• _What to work on_: Carry over every entry exactly as written, though not the pictures it contains.
□ □ □
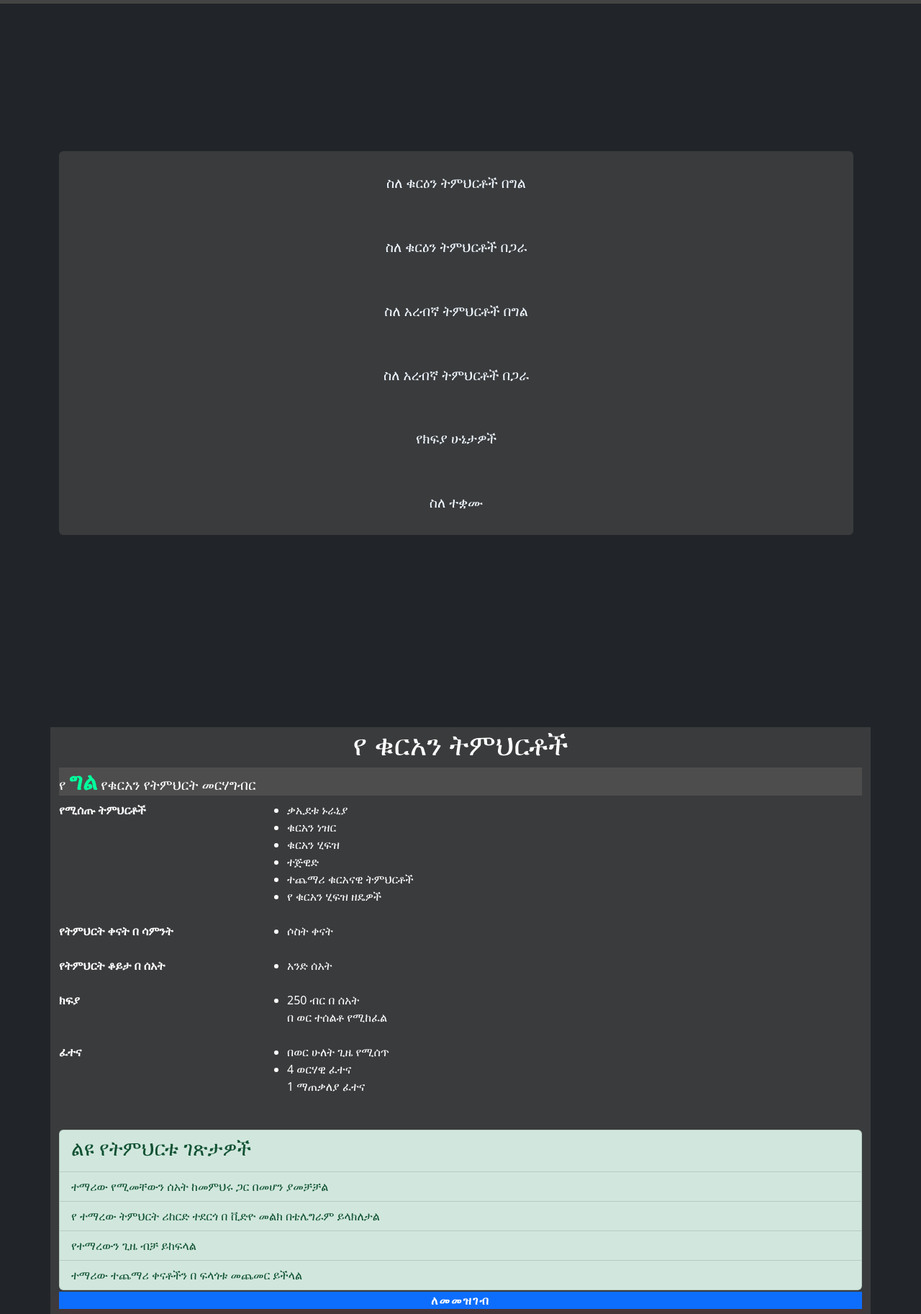
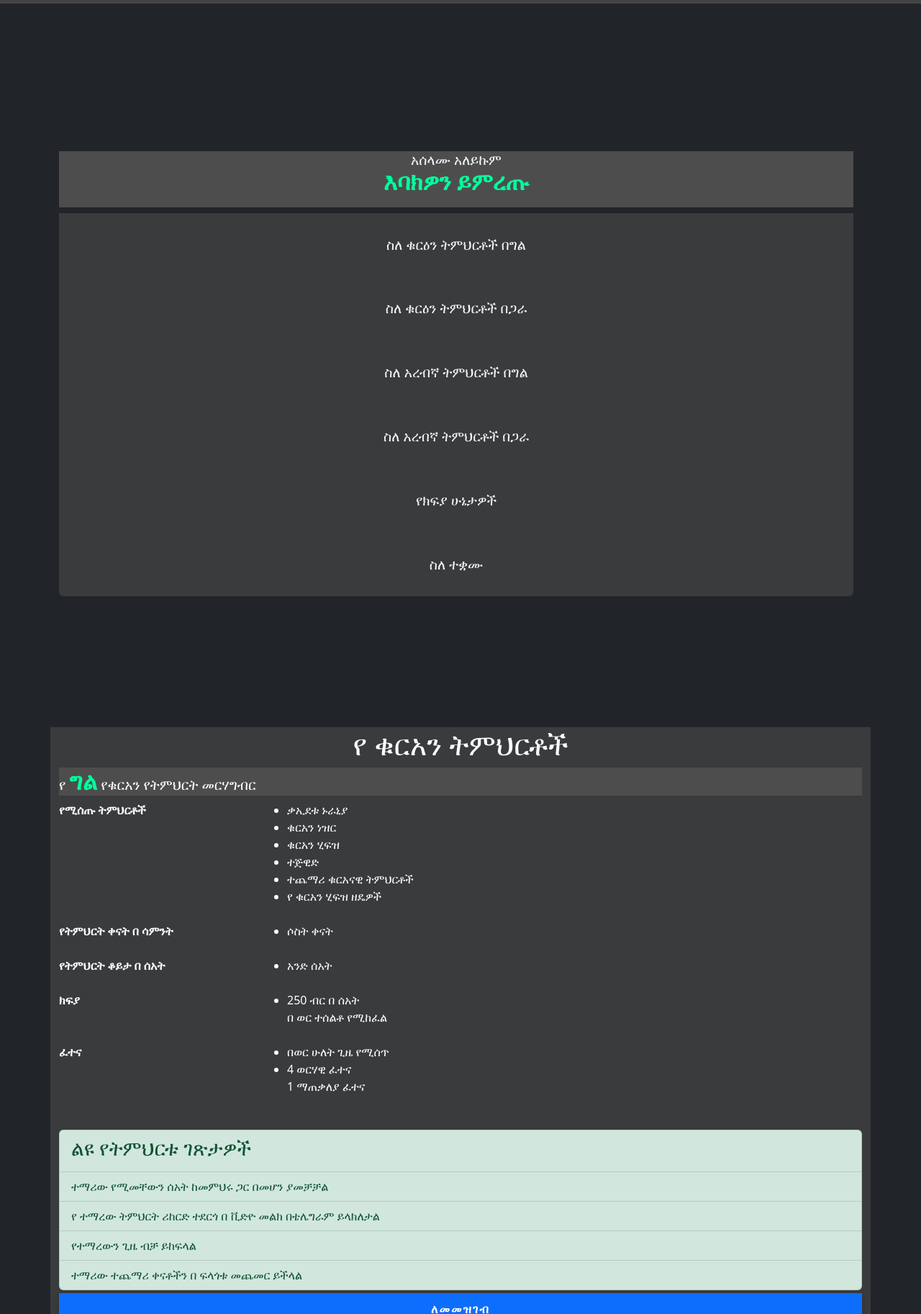
Before and after one commit to alqalamonlineschool/alqalamonlineschool.github.io, a plain HTML site: page index.html in a window 1280 px wide. Shown: the part 61-1886 px from the top of the page at 72% size. Drawn offline with nearby package versions, Linux system fonts and the light colour scheme.

Commit message:
Add files via upload

```diff
--- a/index.html
+++ b/index.html
@@ -48,11 +48,13 @@
                       </div>
                   </div>
                 </div>
-              </nav>
+               </nav>
             </div>
         </div>
         <div id ="home" class="row  bg-dark main" >
           <div class="list-group rlists">
+           <h1  class="text-center bolder white  sticky-offset  border-0">አሰላሙ አለይኩም<br><p class="ccaution">እባክዎን ይምረጡ</p></h1>
+
             <a href="#quranclassprivate" class="list-group-item list-group-item-action ">ስለ ቁርዕን ትምህርቶች በግል</a>
             <a href="#quranclasspublic" class="list-group-item list-group-item-action">ስለ ቁርዕን ትምህርቶች በጋራ</a>
             <a href="#arabicclassprivate" class="list-group-item list-group-item-action">ስለ አረብኛ ትምህርቶች በግል</a>
@@ -71,7 +73,8 @@
       <div>
         <dl class="row">
           <dt class="col-sm-3">የሚሰጡ ትምህርቶች</dt>
-          <dd class="col-sm-9"><ul>
+          <dd class="col-sm-9">
+            <ul>
             <li>ቃኢደቱ ኑራኒያ</li>
             <li>ቁርአን ነዝር</li>
             <li>ቁርአን ሂፍዝ</li>
@@ -110,7 +113,10 @@
           <li class="list-group-item list-group-item-success">የተማረውን ጊዜ ብቻ ይከፍላል</li>
           <li class="list-group-item list-group-item-success">ተማሪው ተጨማሪ ቀናቶችን በ ፍላጎቱ መጨመር ይችላል</li>
         </ul>
+
+
         <a href="https://forms.gle/7UnP7EdJrqdY6wrA7" class="fullwidth bg-primary">ለመመዝገብ</a>
+      </div>
       </div>
       <div>
         <h1 id="quranclasspublic" class="sticky-top sticky-offset  border-0">የ <b class="ccaution">ጋራ</b> የ ቁርአን ትምህርት መርሃግብር </h1>
@@ -159,9 +165,10 @@
         <a href="https://forms.gle/7UnP7EdJrqdY6wrA7" class="fullwidth bg-primary">ለመመዝገብ</a>
 
       </div>
+      <div>
       <div class="row">
         <h1 id="arabicclassprivate" class="text-center bolder">ስለ አረብኛ ትምህርቶች</h1>
-        <h1 class="sticky-top sticky-offset  border-0">የ <b class="ccaution">ግል</b> የ አረብኛ ትምህርት መርሃግብር </h1>
+        <h1 class="sticky-top sticky-offset">የ <b class="ccaution">ግል</b> የ አረብኛ ትምህርት መርሃግብር </h1>
 
 
         <dl class="row">
@@ -197,9 +204,7 @@
             <li>4 ወርሃዊ ፈተና</li>
             <p>1 ማጠቃለያ ፈተና</p>
            </ul></dd>
-           <dt class="col-sm-3">   </dt>
-           <dd class="col-sm-9">
-          </dd>
+
         </dl>
         <ul class="list-group lower">
 
@@ -212,10 +217,10 @@
         <a href="https://forms.gle/7UnP7EdJrqdY6wrA7" class="fullwidth bg-primary">ለመመዝገብ</a>
 
 
-
+      </div>
       </div>
       <div>
-        <h1 id="arabicclasspublic" class="sticky-top sticky-offset  border-0">የ <b class="ccaution">ጋራ</b> የ አረብኛ የትምህርት መርሃግብር</h1>
+        <h1 id="arabicclasspublic" class="sticky-top sticky-offset ">የ <b class="ccaution">ጋራ</b> የ አረብኛ የትምህርት መርሃግብር</h1>
         <dl class="row">
           <dt class="col-sm-3">የሚሰጡ ትምህርቶች</dt>
           <dd class="col-sm-9"><ul>
@@ -250,9 +255,7 @@
             <li>4 ወርሃዊ ፈተና</li>
             <p>1 ማጠቃለያ ፈተና</p>
            </ul></dd>
-           <dt class="col-sm-3">   </dt>
-           <dd class="col-sm-9">
-          </dd>
+
         </dl>
         <ul class="list-group lower">
 
@@ -261,11 +264,13 @@
           <li class="list-group-item list-group-item-success">የ ትምህርቱ ግሩፖቹ የወንዶች እና የሴቶች በሚል የተከፋፈሉ ናቸው</li>
           <li class="list-group-item list-group-item-success">በጠዋት ወይም በማታ ፈረቃ ትምህርቱ ይሰጣል</li>
         </ul>
-        <a href="https://forms.gle/7UnP7EdJrqdY6wrA7" class="fullwidth bg-primary">ለመመዝገብ</a>
+        <a href="https://forms.gle/7UnP7EdJrqdY6wrA7" class="fullwidth bg-primary ">ለመመዝገብ</a>
 
 
       </div>
     </div>
+  </div>
+
   </div>
   <div class="container">
     <img src="chevron-upwards-arrow.png" onclick="topFunction()" id="myBtn">
--- a/style.css
+++ b/style.css
@@ -52,13 +52,19 @@ body{
 
 }
 .fullwidth {
+    color:white;
+    font-weight: bolder;
+    justify-content: center;
     width:100%;
+    padding-bottom: 10px;
+    padding-top: 10px;
     margin-bottom: 20px;
     margin-left:0;
-    margin-top: 2px;
+    margin-top: 4px;
     margin-right:0;
     padding-left:0;
     padding-right:0;
+    border-radius: 0px 0px 15px 15px ;
     display:block;
     font-weight: bolder;
     text-align:center; /*This will result in centering the link text, which is probably what you want -brianjohnsondesign.com*/
@@ -67,11 +73,15 @@ body{
     transition: all 0.3s ease 0s;
     cursor: pointer;
     outline: none;
-    /* border: ; */
-    /* border-bottom: 14px; */
-    box-shadow: 0px 8px 15px rgba(255, 0, 0, 0.1);
-    color:#ffffff;
+    box-shadow: 0 3px 10px rgb(0 0 0 / 0.2);
+
 }
+.fullwidth:hover{
+    background-color:rgb(98, 0, 255)!important;
+    color:rgb(255, 255, 255);
+}
+
+
 #myBtn {
     display: none; /* Hidden by default */
     position: fixed; /* Fixed/sticky position */
@@ -81,3 +91,7 @@ body{
    width: 50px;
    height: 50px;
 }
+
+.white{
+    color: aliceblue;
+}
```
□ □ □
• _Solution for this problem_:
Before and after one commit to alqalamonlineschool/alqalamonlineschool.github.io, a plain HTML site: page index.html in a window 1280 px wide. Shown: the part 61-1886 px from the top of the page at 72% size. Drawn offline with nearby package versions, Linux system fonts and the light colour scheme.

Commit message:
Add files via upload

```diff
--- a/index.html
+++ b/index.html
@@ -48,11 +48,13 @@
                       </div>
                   </div>
                 </div>
-              </nav>
+               </nav>
             </div>
         </div>
         <div id ="home" class="row  bg-dark main" >
           <div class="list-group rlists">
+           <h1  class="text-center bolder white  sticky-offset  border-0">አሰላሙ አለይኩም<br><p class="ccaution">እባክዎን ይምረጡ</p></h1>
+
             <a href="#quranclassprivate" class="list-group-item list-group-item-action ">ስለ ቁርዕን ትምህርቶች በግል</a>
             <a href="#quranclasspublic" class="list-group-item list-group-item-action">ስለ ቁርዕን ትምህርቶች በጋራ</a>
             <a href="#arabicclassprivate" class="list-group-item list-group-item-action">ስለ አረብኛ ትምህርቶች በግል</a>
@@ -71,7 +73,8 @@
       <div>
         <dl class="row">
           <dt class="col-sm-3">የሚሰጡ ትምህርቶች</dt>
-          <dd class="col-sm-9"><ul>
+          <dd class="col-sm-9">
+            <ul>
             <li>ቃኢደቱ ኑራኒያ</li>
             <li>ቁርአን ነዝር</li>
             <li>ቁርአን ሂፍዝ</li>
@@ -110,7 +113,10 @@
           <li class="list-group-item list-group-item-success">የተማረውን ጊዜ ብቻ ይከፍላል</li>
           <li class="list-group-item list-group-item-success">ተማሪው ተጨማሪ ቀናቶችን በ ፍላጎቱ መጨመር ይችላል</li>
         </ul>
+
+
         <a href="https://forms.gle/7UnP7EdJrqdY6wrA7" class="fullwidth bg-primary">ለመመዝገብ</a>
+      </div>
       </div>
       <div>
         <h1 id="quranclasspublic" class="sticky-top sticky-offset  border-0">የ <b class="ccaution">ጋራ</b> የ ቁርአን ትምህርት መርሃግብር </h1>
@@ -159,9 +165,10 @@
         <a href="https://forms.gle/7UnP7EdJrqdY6wrA7" class="fullwidth bg-primary">ለመመዝገብ</a>
 
       </div>
+      <div>
       <div class="row">
         <h1 id="arabicclassprivate" class="text-center bolder">ስለ አረብኛ ትምህርቶች</h1>
-        <h1 class="sticky-top sticky-offset  border-0">የ <b class="ccaution">ግል</b> የ አረብኛ ትምህርት መርሃግብር </h1>
+        <h1 class="sticky-top sticky-offset">የ <b class="ccaution">ግል</b> የ አረብኛ ትምህርት መርሃግብር </h1>
 
 
         <dl class="row">
@@ -197,9 +204,7 @@
             <li>4 ወርሃዊ ፈተና</li>
             <p>1 ማጠቃለያ ፈተና</p>
            </ul></dd>
-           <dt class="col-sm-3">   </dt>
-           <dd class="col-sm-9">
-          </dd>
+
         </dl>
         <ul class="list-group lower">
 
@@ -212,10 +217,10 @@
         <a href="https://forms.gle/7UnP7EdJrqdY6wrA7" class="fullwidth bg-primary">ለመመዝገብ</a>
 
 
-
+      </div>
       </div>
       <div>
-        <h1 id="arabicclasspublic" class="sticky-top sticky-offset  border-0">የ <b class="ccaution">ጋራ</b> የ አረብኛ የትምህርት መርሃግብር</h1>
+        <h1 id="arabicclasspublic" class="sticky-top sticky-offset ">የ <b class="ccaution">ጋራ</b> የ አረብኛ የትምህርት መርሃግብር</h1>
         <dl class="row">
           <dt class="col-sm-3">የሚሰጡ ትምህርቶች</dt>
           <dd class="col-sm-9"><ul>
@@ -250,9 +255,7 @@
             <li>4 ወርሃዊ ፈተና</li>
             <p>1 ማጠቃለያ ፈተና</p>
            </ul></dd>
-           <dt class="col-sm-3">   </dt>
-           <dd class="col-sm-9">
-          </dd>
+
         </dl>
         <ul class="list-group lower">
 
@@ -261,11 +264,13 @@
           <li class="list-group-item list-group-item-success">የ ትምህርቱ ግሩፖቹ የወንዶች እና የሴቶች በሚል የተከፋፈሉ ናቸው</li>
           <li class="list-group-item list-group-item-success">በጠዋት ወይም በማታ ፈረቃ ትምህርቱ ይሰጣል</li>
         </ul>
-        <a href="https://forms.gle/7UnP7EdJrqdY6wrA7" class="fullwidth bg-primary">ለመመዝገብ</a>
+        <a href="https://forms.gle/7UnP7EdJrqdY6wrA7" class="fullwidth bg-primary ">ለመመዝገብ</a>
 
 
       </div>
     </div>
+  </div>
+
   </div>
   <div class="container">
     <img src="chevron-upwards-arrow.png" onclick="topFunction()" id="myBtn">
--- a/style.css
+++ b/style.css
@@ -52,13 +52,19 @@ body{
 
 }
 .fullwidth {
+    color:white;
+    font-weight: bolder;
+    justify-content: center;
     width:100%;
+    padding-bottom: 10px;
+    padding-top: 10px;
     margin-bottom: 20px;
     margin-left:0;
-    margin-top: 2px;
+    margin-top: 4px;
     margin-right:0;
     padding-left:0;
     padding-right:0;
+    border-radius: 0px 0px 15px 15px ;
     display:block;
     font-weight: bolder;
     text-align:center; /*This will result in centering the link text, which is probably what you want -brianjohnsondesign.com*/
@@ -67,11 +73,15 @@ body{
     transition: all 0.3s ease 0s;
     cursor: pointer;
     outline: none;
-    /* border: ; */
-    /* border-bottom: 14px; */
-    box-shadow: 0px 8px 15px rgba(255, 0, 0, 0.1);
-    color:#ffffff;
+    box-shadow: 0 3px 10px rgb(0 0 0 / 0.2);
+
 }
+.fullwidth:hover{
+    background-color:rgb(98, 0, 255)!important;
+    color:rgb(255, 255, 255);
+}
+
+
 #myBtn {
     display: none; /* Hidden by default */
     position: fixed; /* Fixed/sticky position */
@@ -81,3 +91,7 @@ body{
    width: 50px;
    height: 50px;
 }
+
+.white{
+    color: aliceblue;
+}
```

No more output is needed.